The paper provides a historical baseline of estimates that will be further refined over time with more data and improved methods. It builds on the estimates of foodborne illness published in 2011 that told the CDC that about 48 million people (1 in 6) get sick each year from food. More than 9 million of these illnesses are caused by major pathogens the CDC tracks.
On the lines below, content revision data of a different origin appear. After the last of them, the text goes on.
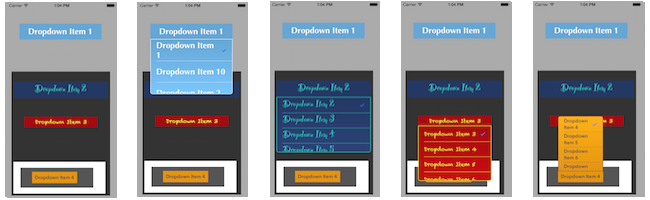
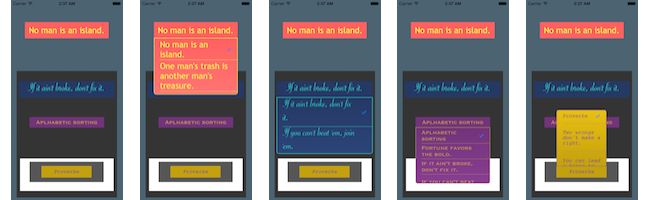
iOS version check for assigning direction incase of landscape.
Since UIScreen bounds is orientation dependent from iOS8.

Updated screenshots.

diff --git a/DropdownSample/VSDropdown.m b/DropdownSample/VSDropdown.m
@@ -104,12 +104,13 @@ static const NSTimeInterval kDefaultDuration = 0.25;
 
 -(CGFloat)cornerRadius
 {
+
     if (self.delegate && [self.delegate respondsToSelector:@selector(cornerRadiusForDropdown:)])
     {
         return [self.delegate cornerRadiusForDropdown:self];
     }
 
-    return 5.0;
+    return 0.0;
     
 }
 
@@ -120,7 +121,7 @@ static const NSTimeInterval kDefaultDuration = 0.25;
         return [self.delegate outlineWidthForDropdown:self];
     }
     
-    return 0;
+    return 0.0;
 
 }
 
@@ -622,7 +623,20 @@ static const NSTimeInterval kDefaultDuration = 0.25;
         CGRect referenceFrame = [self.superview convertRect:viewFrame fromView:[self.dropDownView superview]];
         
         CGFloat totalHeight = referenceFrame.origin.y+referenceFrame.size.height+self.bounds.size.height;
-        if (totalHeight < ([UIScreen mainScreen].bounds.size.height))
+        
+        UIInterfaceOrientation appOrientation = [UIApplication sharedApplication].statusBarOrientation;
+        
+        CGFloat screenHeight = [UIScreen mainScreen].bounds.size.height;
+        
+        if (NSFoundationVersionNumber > NSFoundationVersionNumber_iOS_7_1 == NO)
+        {
+            if (appOrientation == UIInterfaceOrientationLandscapeLeft || appOrientation == UIInterfaceOrientationLandscapeRight)
+            {
+                screenHeight = [UIScreen mainScreen].bounds.size.width;
+            }
+        }
+        
+        if (totalHeight < screenHeight)
         {
             frame = CGRectMake(viewFrame.origin.x, viewFrame.origin.y+viewFrame.size.height-1.0, viewFrame.size.width, height);
             [self setDirection:VSDropdownDirection_Automatic];
@@ -836,27 +850,24 @@ static const NSTimeInterval kDefaultDuration = 0.25;
 
 - (void)tableView:(UITableView *)tableView didDeselectRowAtIndexPath:(NSIndexPath *)indexPath
 {
-    VSDropdownItem *ddi = [self.sortedArr objectAtIndex:indexPath.row];
+    if (self.allowMultipleSelection)
+    {
+        VSDropdownItem *ddi = [self.sortedArr objectAtIndex:indexPath.row];
         
-    NSMutableArray *allSelectedItems = [NSMutableArray arrayWithArray:self.selectedItems];
-    
-    [allSelectedItems removeObject:ddi.itemValue];
-    
-    [self setSelectedItems:[NSArray arrayWithArray:allSelectedItems]];
-    
-    [tableView reloadData];
-    
-    if (self.delegate && [self.delegate respondsToSelector:@selector(dropdown:didChangeSelectionForValue:atIndex:selected:)])
-    {
-        [self.delegate dropdown:self didChangeSelectionForValue:ddi.itemValue atIndex:[self.dataArr indexOfObject:ddi] selected:NO];
-    }
-    
-    if (self.allowMultipleSelection == NO)
-    {
-        [self remove];
+        NSMutableArray *allSelectedItems = [NSMutableArray arrayWithArray:self.selectedItems];
+        
+        [allSelectedItems removeObject:ddi.itemValue];
+        
+        [self setSelectedItems:[NSArray arrayWithArray:allSelectedItems]];
+        
+        [tableView reloadData];
+        
+        if (self.delegate && [self.delegate respondsToSelector:@selector(dropdown:didChangeSelectionForValue:atIndex:selected:)])
+        {
+            [self.delegate dropdown:self didChangeSelectionForValue:ddi.itemValue atIndex:[self.dataArr indexOfObject:ddi] selected:NO];
+        }
         
     }
-
 }
 
 - (void)tableView:(UITableView *)tableView willDisplayCell:(UITableViewCell *)cell forRowAtIndexPath:(NSIndexPath *)indexPath

diff --git a/VSDropdown.m b/VSDropdown.m
@@ -104,12 +104,13 @@ static const NSTimeInterval kDefaultDuration = 0.25;
 
 -(CGFloat)cornerRadius
 {
+
     if (self.delegate && [self.delegate respondsToSelector:@selector(cornerRadiusForDropdown:)])
     {
         return [self.delegate cornerRadiusForDropdown:self];
     }
 
-    return 5.0;
+    return 0.0;
     
 }
 
@@ -120,7 +121,7 @@ static const NSTimeInterval kDefaultDuration = 0.25;
         return [self.delegate outlineWidthForDropdown:self];
     }
     
-    return 0;
+    return 0.0;
 
 }
 
@@ -622,7 +623,20 @@ static const NSTimeInterval kDefaultDuration = 0.25;
         CGRect referenceFrame = [self.superview convertRect:viewFrame fromView:[self.dropDownView superview]];
         
         CGFloat totalHeight = referenceFrame.origin.y+referenceFrame.size.height+self.bounds.size.height;
-        if (totalHeight < ([UIScreen mainScreen].bounds.size.height))
+        
+        UIInterfaceOrientation appOrientation = [UIApplication sharedApplication].statusBarOrientation;
+        
+        CGFloat screenHeight = [UIScreen mainScreen].bounds.size.height;
+        
+        if (NSFoundationVersionNumber > NSFoundationVersionNumber_iOS_7_1 == NO)
+        {
+            if (appOrientation == UIInterfaceOrientationLandscapeLeft || appOrientation == UIInterfaceOrientationLandscapeRight)
+            {
+                screenHeight = [UIScreen mainScreen].bounds.size.width;
+            }
+        }
+        
+        if (totalHeight < screenHeight)
         {
             frame = CGRectMake(viewFrame.origin.x, viewFrame.origin.y+viewFrame.size.height-1.0, viewFrame.size.width, height);
             [self setDirection:VSDropdownDirection_Automatic];
@@ -836,27 +850,24 @@ static const NSTimeInterval kDefaultDuration = 0.25;
 
 - (void)tableView:(UITableView *)tableView didDeselectRowAtIndexPath:(NSIndexPath *)indexPath
 {
-    VSDropdownItem *ddi = [self.sortedArr objectAtIndex:indexPath.row];
+    if (self.allowMultipleSelection)
+    {
+        VSDropdownItem *ddi = [self.sortedArr objectAtIndex:indexPath.row];
         
-    NSMutableArray *allSelectedItems = [NSMutableArray arrayWithArray:self.selectedItems];
-    
-    [allSelectedItems removeObject:ddi.itemValue];
-    
-    [self setSelectedItems:[NSArray arrayWithArray:allSelectedItems]];
-    
-    [tableView reloadData];
-    
-    if (self.delegate && [self.delegate respondsToSelector:@selector(dropdown:didChangeSelectionForValue:atIndex:selected:)])
-    {
-        [self.delegate dropdown:self didChangeSelectionForValue:ddi.itemValue atIndex:[self.dataArr indexOfObject:ddi] selected:NO];
-    }
-    
-    if (self.allowMultipleSelection == NO)
-    {
-        [self remove];
+        NSMutableArray *allSelectedItems = [NSMutableArray arrayWithArray:self.selectedItems];
+        
+        [allSelectedItems removeObject:ddi.itemValue];
+        
+        [self setSelectedItems:[NSArray arrayWithArray:allSelectedItems]];
+        
+        [tableView reloadData];
+        
+        if (self.delegate && [self.delegate respondsToSelector:@selector(dropdown:didChangeSelectionForValue:atIndex:selected:)])
+        {
+            [self.delegate dropdown:self didChangeSelectionForValue:ddi.itemValue atIndex:[self.dataArr indexOfObject:ddi] selected:NO];
+        }
         
     }
-
 }
 
 - (void)tableView:(UITableView *)tableView willDisplayCell:(UITableViewCell *)cell forRowAtIndexPath:(NSIndexPath *)indexPath

diff --git a/DropdownSample/VSViewController.m b/DropdownSample/VSViewController.m
@@ -36,7 +36,7 @@
 
 - (IBAction)testAction:(id)sender
 {
-    [self showDropDownForButton:sender adContents:@[@"Hello World",@"Dropdown test",@"Aplhabetic sorting",@"Dropdown Item 1",@"Dropdown Item 2",@"Dropdown Item 3",@"Dropdown Item 4",@"Dropdown Item 5",@"Dropdown Item 6",@"Dropdown Item 7",@"Dropdown Item 8",@"Dropdown Item 9",@"Dropdown Item 10"]];
+    [self showDropDownForButton:sender adContents:@[@"Two wrongs don't make a right.",@"No man is an island.",@"Aplhabetic sorting",@"Fortune favors the bold.",@"If it ain't broke, don't fix it.",@"If you can't beat 'em, join 'em.",@"One man's trash is another man's treasure.",@"You can lead a horse to water, but you can't make him drink.",@"Proverbs"]];
     
 }
 
@@ -50,7 +50,7 @@
     
     [_dropdown setSeparatorColor:sender.titleLabel.textColor];
     
-    [_dropdown reloadDropdownWithContents:contents andSelectedItems:[sender.titleLabel.text componentsSeparatedByString:@","]];
+    [_dropdown reloadDropdownWithContents:contents andSelectedItems:[sender.titleLabel.text componentsSeparatedByString:@";"]];
     
     
 }
@@ -61,7 +61,7 @@
     if ([dropDown.dropDownView isKindOfClass:[UIButton class]])
     {
         UIButton *btn = (UIButton *)dropDown.dropDownView;
-        NSString *allSelectedItems = [dropDown.selectedItems componentsJoinedByString:@","];
+        NSString *allSelectedItems = [dropDown.selectedItems componentsJoinedByString:@";"];
         [btn setTitle:allSelectedItems forState:UIControlStateNormal];
         
     }
@@ -85,6 +85,10 @@
     return 2.0;
 }
 
+- (CGFloat)cornerRadiusForDropdown:(VSDropdown *)dropdown
+{
+    return 5.0;
+}
 
 
 @end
The paper focuses on known causes of illness and uses data from nearly 4600 outbreaks to estimate the number of illnesses that can be attributed to each of 17 food categories (called commodities in the paper). It also provides a foundation for priority setting for food safety interventions, policy development, research, and analyses for CDC and its regulatory partners, Food and Drug Administration and USDA/Food Safety and Inspection Services.
This paper may be accessed online by visiting the Emerging Infectious Diseases Journal web site at: http://wwwnc.cdc.gov/EID/article/19/3/11-1866.htm
For additional information on this study, visit: http://www.cdc.gov/foodborneburden/index.html
For more information about foodborne illnesses, visit: http://www.cdc.gov/foodsafety/